Monday, July 27, 2009
Principles, not just the look
Do you have to use natural materials to represent nature? Is choosing recycled material the only possible way to say you are environmentally conscious? The superficiality of the current understanding of environment really bothers me. Luckily, I found the freshness in Tara Donovan's work. It's all everyday synthetic materials - Styrofoam cups, plastic straws, Scotch tapes... with a single action repeated over and over. But this action is always specific to the property of the material itself. Tara Donovan's artistic sensibility turns the ordinary, even the condemned, into magnificence. It evokes not only the morphology of nature, but its systematic principles.
The recent installation at Lever House is made of 2,500 pounds of translucent plastic sheeting, loosely folded into a glassed cutout of a freestanding white wall in the lobby. When you approach from the side, you just see the plastic snaking in the box. Then you look at it frontally. Light comes from behind, squeezes and flushes between the sheets, bounced and reflected in different angles from the shiny curvilinear from. The kaleidoscopic optical effect is awe-inspiring. Then you study closely the accumulation layers. Density of the folds changes vertically. Our mother nature is interfering with her law of gravity.
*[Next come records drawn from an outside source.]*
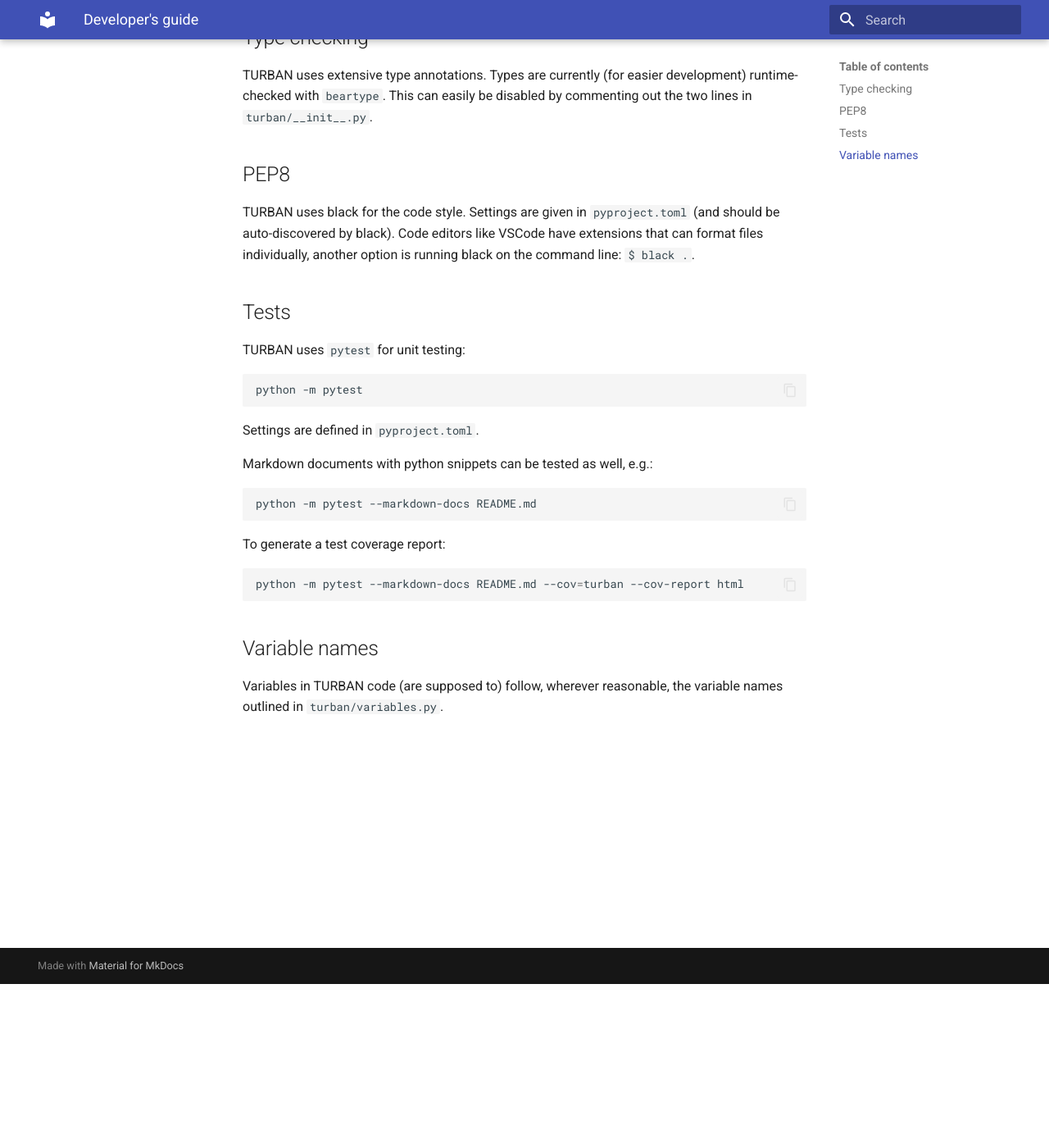
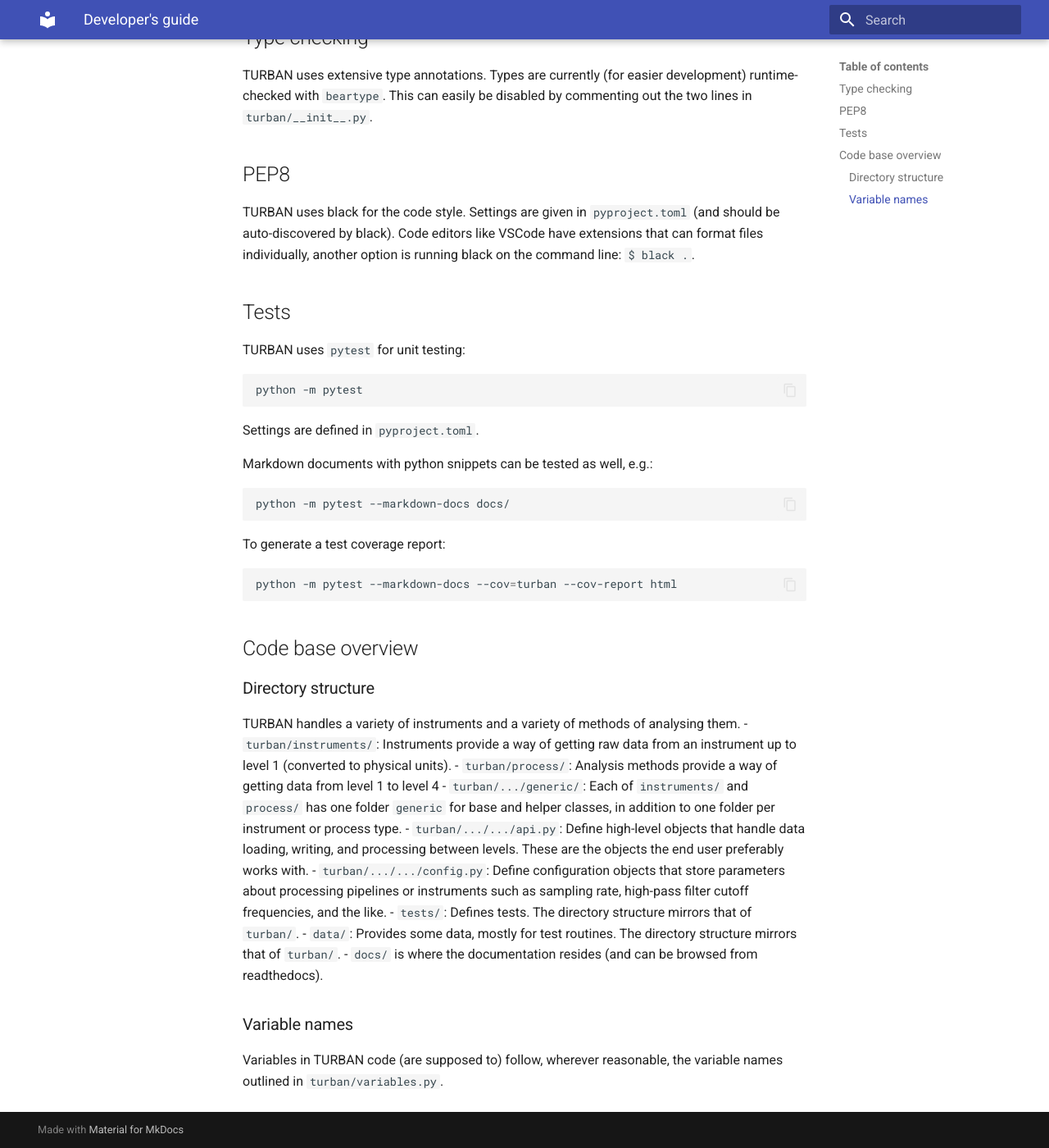
Before and after one commit to turban-toolbox/turban-toolbox, an MkDocs documentation site: the page built from docs/devguide.md, in a window 1280 px wide and 1400 px high, scrolled down 200 px. Shown: the whole window at 82% size. Built offline with MkDocs 1.6.1 and Material for MkDocs 9.7.7, drawn with Linux system fonts in a browser that asks for light colours.

Commit message:
docs tests passing

````diff
--- a/docs/devguide.md
+++ b/docs/devguide.md
@@ -18,14 +18,29 @@ Settings are defined in `pyproject.toml`.
 
 Markdown documents with python snippets can be tested as well, e.g.:
 ```bash
-python -m pytest --markdown-docs README.md
+python -m pytest --markdown-docs docs/
 ```
 
 To generate a test coverage report:
 ```bash
-python -m pytest --markdown-docs README.md --cov=turban --cov-report html
+python -m pytest --markdown-docs --cov=turban --cov-report html
 ```
 
-## Variable names
+## Code base overview
+
+### Directory structure
+
+
+TURBAN handles a variety of instruments and a variety of methods of analysing them.
+- `turban/instruments/`: Instruments provide a way of getting raw data from an instrument up to level 1 (converted to physical units).
+- `turban/process/`: Analysis methods provide a way of getting data from level 1 to level 4
+- `turban/.../generic/`: Each of `instruments/` and `process/` has one folder `generic` for base and helper classes, in addition to one folder per instrument or process type.
+- `turban/.../.../api.py`: Define high-level objects that handle data loading, writing, and processing between levels. These are the objects the end user preferably works with.
+- `turban/.../.../config.py`: Define configuration objects that store parameters about processing pipelines or instruments such as sampling rate, high-pass filter cutoff frequencies, and the like.
+- `tests/`: Defines tests. The directory structure mirrors that of `turban/`.
+- `data/`: Provides some data, mostly for test routines. The directory structure mirrors that of `turban/`.
+- `docs/` is where the documentation resides (and can be browsed from readthedocs).
+
+### Variable names
 
 Variables in TURBAN code (are supposed to) follow, wherever reasonable, the variable names outlined in `turban/variables.py`.
````
Also changed, not shown: docs/manual.md (+16 -15 lines), docs/quickstart.md (+5 -6 lines).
I still remember the installation she had at the Met last year. The entire room was covered with webs of Mylar tape loops. The pins determined the general configuration, but the final shape of each cell actually evolved from the balance between the material's tendency to unfold and the forces of the neighboring cells. In Donovan's own words, “it is not like I’m trying to simulate nature. It’s more of a mimicking of the way of nature, the way things actually grow.” Again, the play of light and reflection kicks in and creates a unique phenomenological experience for the viewer.